Dwayne N. Jackson, PhD
Creatine has stood the test of time and maintained scientific prowess better than any other muscle-building supplement on the market. Synthesized from arginine, methionine, and glycine in the liver and found in high concentrations in meat and fish, creatine has been the #1 muscle-building supplement used by strength and power athletes for over 25 years! Creatine is rapidly taken up by skeletal muscle where it provides much-needed high-energy creatine phosphate to supply muscles with the substrates that form ATP (energy for contraction). In the end, elevated creatine stores in muscle endorse dramatic increases in strength and power during explosive and extended performances— with less time needed for rest.
Although its laundry list of science-backed benefits seems pretty comprehensive, recent research provides new evidence that creatine positively impacts vascular control and vascular growth; thus providing another mechanism by which creatine supports physiological adaptations that may improve performance. In this study, published in Nutrition Journal, 40 healthy and active males took a typical loading dose of creatine monohydrate, by ingesting 5g of creatine, 4 times throughout the day (20 g/day total), for 1 week. The researchers took blood, made anthropometric (body) measurements, and evaluated microvascular control (in skin) and microvascular density (number of capillaries).
It was reported that oral creatine monohydrate supplementation improves systemic endothelial-dependent microvascular reactivity—-meaning that creatine loading promotes increased vasodilation and blood flow throughout the body. More remarkably, supplementation also modestly increased functional capillary density (i.e., improved the number of small blood vessels with blood flowing through them)—- which increases the exchange of nutrients and metabolites in active tissues. The “icing on the cake” was that blood pressure was also reduced after the supplementation.

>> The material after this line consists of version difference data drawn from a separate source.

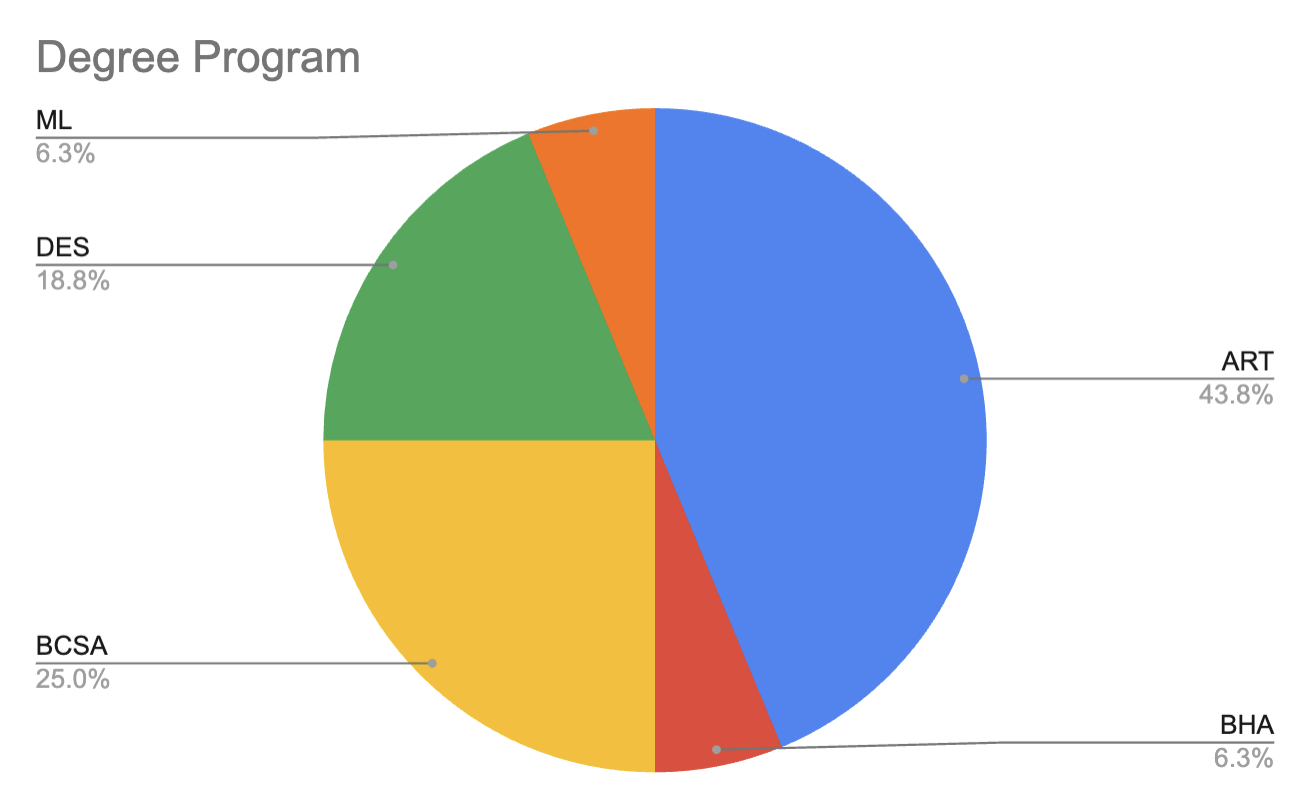
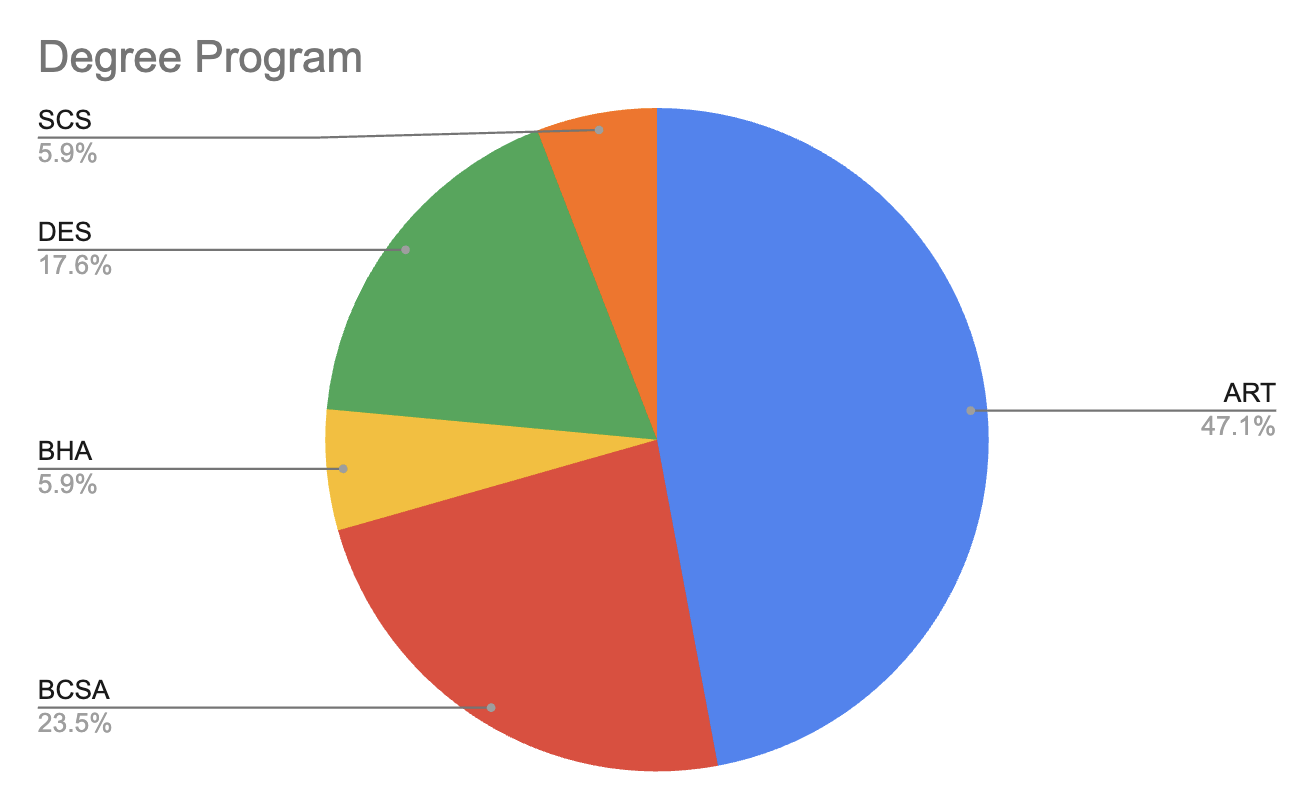
adding alot

diff --git a/2024/daily_notes/20240826.md b/2024/daily_notes/20240826.md
@@ -6,26 +6,56 @@ Welcome to the Fall 2024 edition of *Creative Coding* at CMU!
 
 ## Agenda
 
-* [Who's Here?](#introductions)
-* [Syllabus Review](https://github.com/golanlevin/60-212/blob/main/2024/syllabus/60-212_syllabus_fall2024.md)
-* [Introduction to Poetic Computing]()
-* [Presentation of Assignment #0](../assignments/assignment_0.md)
-* [Welcome Form & Exit Ticket](https://forms.gle/qa1upyvUXWk1dWra6)
+* Moment of Mindfulness: [*Tokyo Strut*](https://www.youtube.com/watch?v=4M-j0Wnjb7Q&t=6s) by Masahiko Sato
+* [Introductions](#introductions) (see below)
+* [About this Class](#about-this-class) (see below)
+* [Introduction to Poetic Computing](https://github.com/golanlevin/lectures/blob/master/lecture_introduction/hello_60212.md)
+* [Let's Get Working](#lets-get-working) (see below)
 
 
 ---
 ## Introductions
 
-Who am I? Here are a few things I've done.
+* About the Professor, Golan Levin: Here are a few things I've done: [Generative art](https://www.artblocks.io/curated/collections/cytographia-by-golan-levin) • [Artificial Intelligence](https://github.com/golanlevin/AmbigrammaticFigures) • [Lasers](https://flong.com/archive/projects/gpp-ii/index.html) • [Robots](https://flong.com/archive/projects/snout/index.html) • [Weird performance](https://flong.com/archive/projects/messa/index.html) • [Creative Coding pedagogy](https://mitpress.mit.edu/9780262542043/code-as-creative-medium/)
+* About our Teaching Assistant, [Em Lugo](https://art.cmu.edu/people/emmanuel-lugo/)
+* Who's here? A brief overview of the students in our class: [by degree program](images/0826/students_by_degree_program.png) • [by year](images/0826/students_by_year.png)
+* Please introduce yourselves! 
 
-* [Generative art!](https://www.artblocks.io/curated/collections/cytographia-by-golan-levin)
-* [Artificial Intelligence!](https://github.com/golanlevin/AmbigrammaticFigures)
-* [Lasers!](https://flong.com/archive/projects/gpp-ii/index.html)
-* [Robots!](https://flong.com/archive/projects/snout/index.html)
-* [Weird performance!](https://flong.com/archive/projects/messa/index.html)
 
-Who's here? Here's a brief overview of the student population in our class.
+---
+## About this Class
 
-![students_by_degree_program.png](images/0826/students_by_degree_program.png)
+* [**Syllabus Review**](https://github.com/golanlevin/60-212/blob/main/2024/syllabus/60-212_syllabus_fall2024.md)
+* [No Tourists](images/0826/no-tourists.jpg). I'm serious about this. [Art will save us.](images/0826/maeda_nyt.jpg)
+* [You're growing up](images/0826/baby-bird-worm.gif). You'll have to figure many things out yourself. This will be the hardest class you take at CMU.
+* [Make (lots of) shoddy work](images/0826/fast-cheap-good.jpg). The Quality/Quantity Experiment. Racehorses. Thankfully, units do not build on each other. If you miss a unit, just move on.
 
-![students_by_year.png](images/0826/students_by_year.png) 
+### Key Due Dates: 
+
+* [Assignment Set 0](../assignments/assignment_0.md): Due Wednesday 8/28
+* Assignment Set 1: Due TBA
+* Assignment Set 2: Due TBA
+* Assignment Set 3: Due TBA
+* Assignment Set 4: Due TBA
+* Assignment Set 5: Due TBA
+* Assignment Set 6: Due TBA
+* Assignment Set 7: Due TBA
+* Assignment Set 8: Due TBA
+* Assignment Set 9: Due TBA
+* Assignment Set 10: Due TBA
+
+---
+## Let's Get Working
+
+* Introduce p5: Reference
+* Look at our OpenProcessing site.
+* [Make a new sketch at OpenProcessing](https://openprocessing.org/sketch/create)
+* [Walkthrough of Assignment #0](../assignments/assignment_0.md), due this Wednesday
+* [Welcome Form & Exit Ticket](https://forms.gle/qa1upyvUXWk1dWra6)
+
+
+--- 
+## Time Permitting
+
+* [Additional themes and viewings](https://courses.ideate.cmu.edu/60-212/s2022/daily-notes/01-19-hello/themes-and-viewings/)
+* [Generative art](https://golancourses.net/60120/daily-notes/unit-2-creative-code/generative-artworks-tasting/)

diff --git a/2024/assignments/assignment_0.md b/2024/assignments/assignment_0.md
@@ -1,19 +1,24 @@
+# UNDER CONSTRUCTION!
+
 # Assignment Set #0
 
 ---
 
-*The following deliverables are due by the beginning of class, Wednesday 8/28:* 
+![assignment_0_banner.png](images/assignment_0_banner.png)
 
-1. **Create** an ID on [OpenProcessing.org](https://openprocessing.org) (if you don't already have one). **Join** our OpenProcessing classroom, using the invitation sent to you by email.
-2. **Create** an ID on [Discord.com](https://discord.com/) (if you don't already have one). **Join** the class Discord, using the invitation sent to you by email.
-3. **Review** the [Syllabus](https://github.com/golanlevin/60-212/blob/main/2024/syllabus/60-212_syllabus_fall2024.md), and **complete** the [Welcome Form & Exit Ticket](https://forms.gle/qa1upyvUXWk1dWra6).
-4. **Write** a [*Looking Outwards*]() post, as follows: 
-	* **Create** a post in the `#LookingOutwards01` channel in the course Discord. 
-	* **Describe** a project you have admired (by someone else) which you feel falls under the broad umbrella of "Creative Coding". **Explain** what you like about it. It's sufficient to write 3-5 sentences. 
-	* **Include** a link (URL) to the project or its documentation.
+*The following deliverables are due by the beginning of class on Wednesday 8/28.*
+
+1. [*5 minutes*] **Create** an ID on [OpenProcessing.org](https://openprocessing.org) (if you don't already have one). **Join** our [OpenProcessing classroom](https://openprocessing.org/class/93074#/), using the invitation sent to you by email.
+2. [*5 minutes*] **Create** an ID on [Discord.com](https://discord.com/) (if you don't already have one). **Join** the class Discord, using the invitation sent to you by email. **Browse** the text channels so you know what goes where.
+3. [*5 minutes*] **Bookmark** our [Course GitHub](https://github.com/golanlevin/60-212/blob/main/2024/readme.md) and [OpenProcessing classroom](https://openprocessing.org/class/93074#/) in your laptop's browser. **Subscribe** to our class [Calendar](http://bit.ly/golancoursecalendar). 
+4. [*20 minutes*] **Review** the [Syllabus](https://github.com/golanlevin/60-212/blob/main/2024/syllabus/60-212_syllabus_fall2024.md) carefully, and **complete** the [**Welcome Form & Exit Ticket**](https://forms.gle/qa1upyvUXWk1dWra6).
+5. [*15 minutes*] **Browse** the [p5.js Reference](https://archive.p5js.org/reference/). Examine at least 10 Reference pages, starting with the Shape commands.
+6. [*15 minutes*] **Browse** the [p5.js Examples](https://archive.p5js.org/examples/). Examine at least 10 Examples, including their code.
+7. [*15 minutes*] **Browse** some of the sketches people have published at [https://openprocessing.org/discover](https://openprocessing.org/discover). (Note: the quality varies widely!) Be sure to **look** at their code (*command-shift-return* may help). In the `#main-chatter` channel of the course Discord, **paste** a link to one or two projects you found interesting. No writing is necessary. 
+8. [*30 minutes*] **Write** a [*Looking Outwards*](https://github.com/golanlevin/lectures/blob/master/syllabi/looking-outwards.md) post, as follows: 
+	* **Create** a post in the `#looking-outwards-1` channel in the course Discord. 
+	* **Describe** a project you have admired (prior to this course) which you feel falls under the broad umbrella of "Creative Coding". **Explain** in writing what you like about it. It's sufficient to write 3-5 sentences. 
+	* **Include** a link (URL) to the project or its documentation (such as a YouTube video).
 	* **Embed** an image of the project in your post. 
 
-And 
-
-* Review p5.js reference
-* Review 
+---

ACTION POINT: The main caveat to this study is that vascular measurements were made in human skin. Although this may seem to limit the translation of the results to skeletal muscle and performance, the data presented are consistent with skeletal muscle adaptations generally noted with creatine supplementation.
Although creatine monohydrate dosing is body weight and tolerance dependent, a good starting point is to first complete a loading phase of 5g, 4 to 6 times per day for a week. After a week take 5 g 30 minutes before and immediately after training. On rest days take 5 grams with breakfast and 5 grams later in the day.
Moraes Rd, Van Bavel D, Moraes BS, Tibiriçá E. Effects of dietary creatine supplementation on systemic microvascular density and reactivity in healthy young adults. Nutr J. 2014 Dec 15;13(1):115.